Stored records:
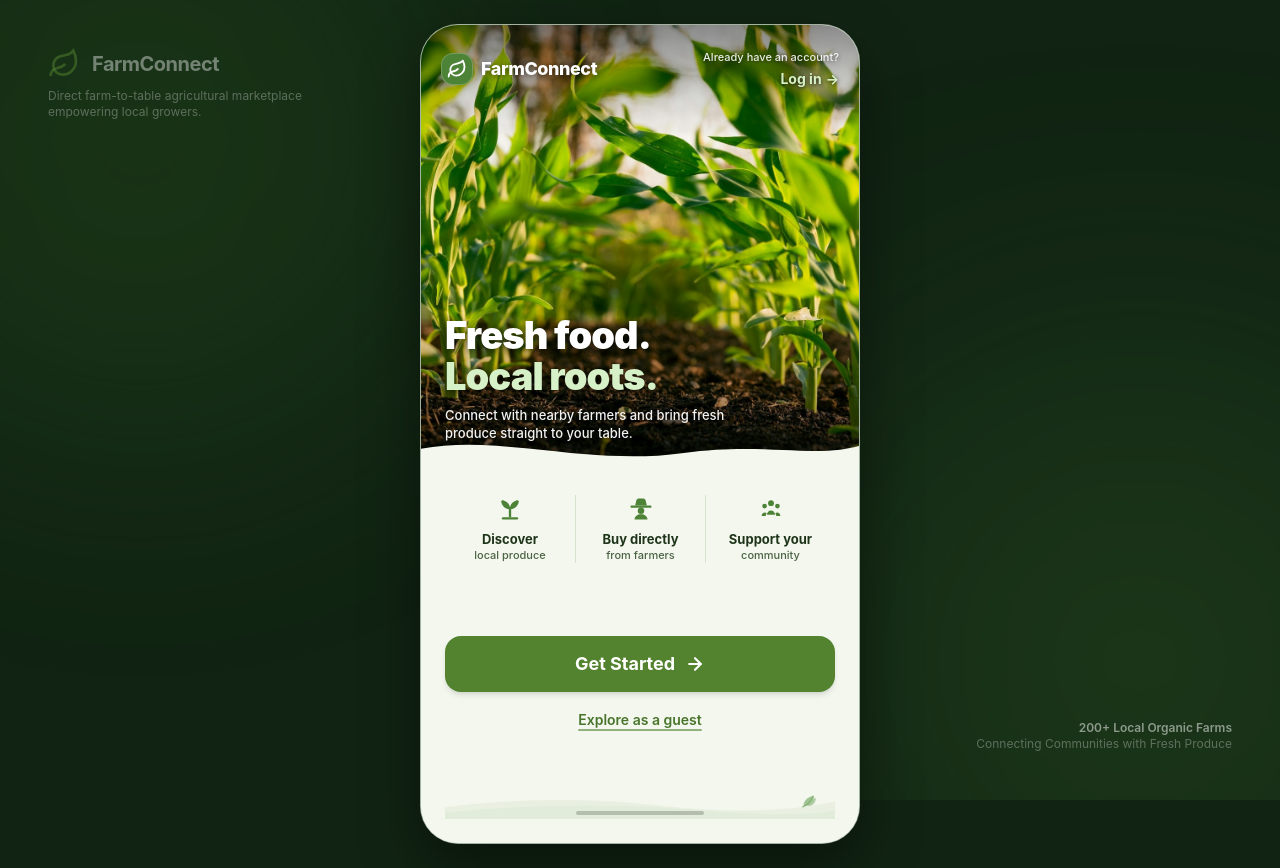
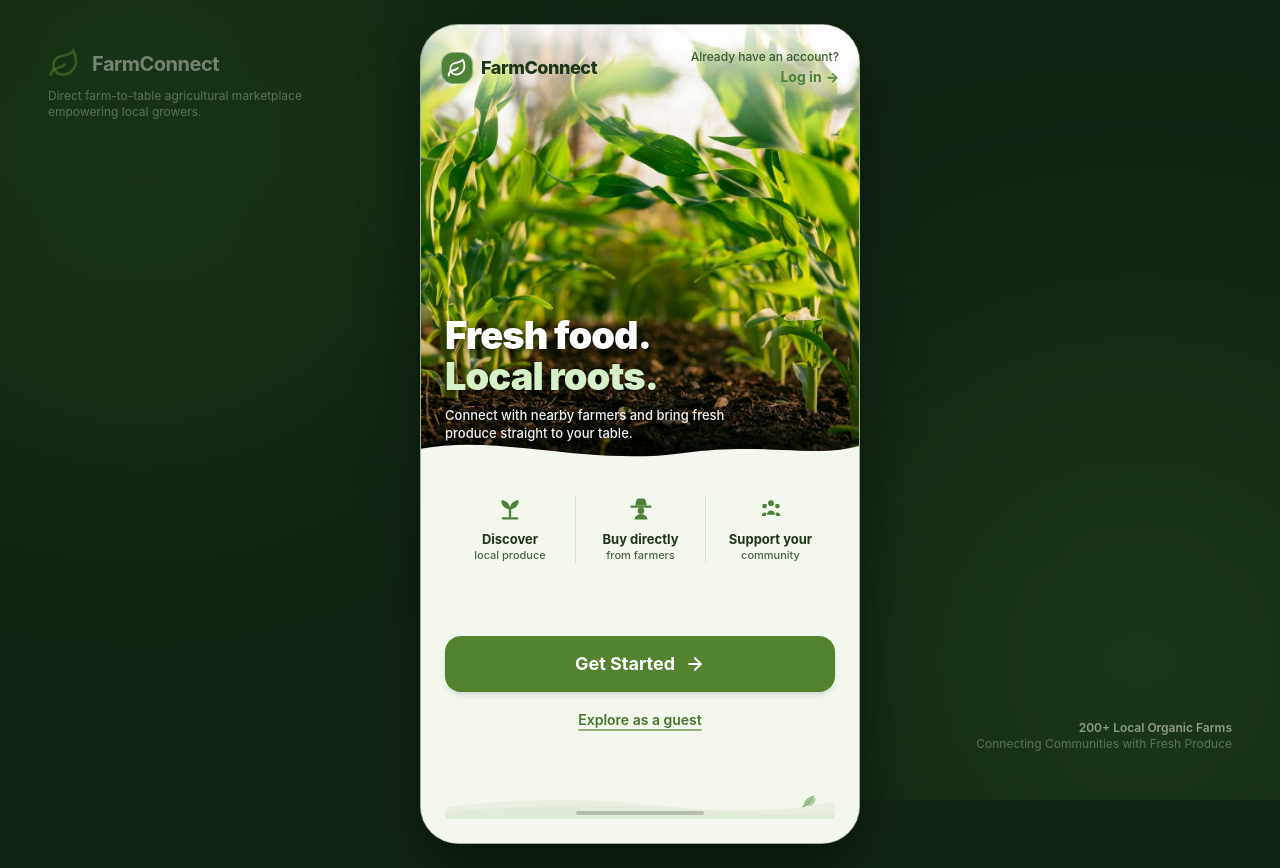
Before and after one commit to s7arlen/FarmConnect, a Next.js app: page /get-started in a window 1280 px wide. Built offline with nearby package versions, Linux system fonts and the light colour scheme.

Commit message:
style(welcome): clean header styling with natural morning sky light and crisp green typography matching reference

```diff
--- a/app/get-started/page.tsx
+++ b/app/get-started/page.tsx
@@ -74,11 +74,10 @@ export default function WelcomePage() {
             className="object-cover object-bottom"
           />
 
-          {/* Photographic lighting overlays for readability */}
-          {/* Top subtle vignette for header bar */}
-          <div className="absolute inset-x-0 top-0 h-28 bg-gradient-to-b from-black/45 via-black/20 to-transparent pointer-events-none" />
-
-          {/* Bottom vignette for bold headlines */}
+          {/* Photographic lighting overlays for readability:
+              Top: Soft luminous morning sky gradient so dark green brand & login text are crisp and clean
+              Bottom: Warm vignette so the white/mint headlines stand out against the field */}
+          <div className="absolute inset-x-0 top-0 h-32 bg-gradient-to-b from-white/90 via-white/45 to-transparent pointer-events-none" />
           <div className="absolute inset-x-0 bottom-0 h-44 bg-gradient-to-t from-black/60 via-black/25 to-transparent pointer-events-none" />
 
           {/* =====================================================================
@@ -92,7 +91,7 @@ export default function WelcomePage() {
               className="flex items-center gap-2 group focus:outline-hidden focus:ring-2 focus:ring-[#53832F] rounded-lg"
               aria-label="FarmConnect Home"
             >
-              <div className="w-8 h-8 rounded-xl bg-[#4D8337] flex items-center justify-center shadow-md border border-white/20 group-hover:scale-105 transition-transform">
+              <div className="w-8 h-8 rounded-xl bg-[#4D8337] flex items-center justify-center shadow-xs border border-white/40 group-hover:scale-105 transition-transform">
                 <svg
                   viewBox="0 0 24 24"
                   className="w-5 h-5 text-white"
@@ -106,19 +105,19 @@ export default function WelcomePage() {
                   <path d="M2 21c0-3 1.85-5.36 5.08-6C9.5 14.52 12 13 13 12" />
                 </svg>
               </div>
-              <span className="text-white font-extrabold text-lg tracking-tight drop-shadow-[0_1px_3px_rgba(0,0,0,0.6)]">
+              <span className="text-[#1C3617] font-extrabold text-lg tracking-tight">
                 FarmConnect
               </span>
             </Link>
 
             {/* Right: "Already have an account? Log in →" */}
-            <div className="text-right">
-              <span className="block text-[11px] text-white/90 drop-shadow-[0_1px_2px_rgba(0,0,0,0.6)] font-medium">
+            <div className="text-right flex flex-col items-end">
+              <span className="block text-[11px] sm:text-xs text-[#3D5A36] font-medium leading-tight">
                 Already have an account?
               </span>
               <Link
                 href="/login"
-                className="inline-flex items-center gap-1 text-xs sm:text-sm font-bold text-[#D6F0C7] hover:text-white drop-shadow-[0_1px_2px_rgba(0,0,0,0.8)] transition-colors group"
+                className="inline-flex items-center gap-1 text-xs sm:text-sm font-bold text-[#4D8337] hover:text-[#28552B] transition-colors group mt-0.5"
               >
                 <span>Log in</span>
                 <span className="group-hover:translate-x-0.5 transition-transform">→</span>
```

• [EXERCISE DETAILS] Nothing but a number is expected: the count of lines in the data that include the word "header".

• [OUTPUT FOR THIS EXERCISE] 2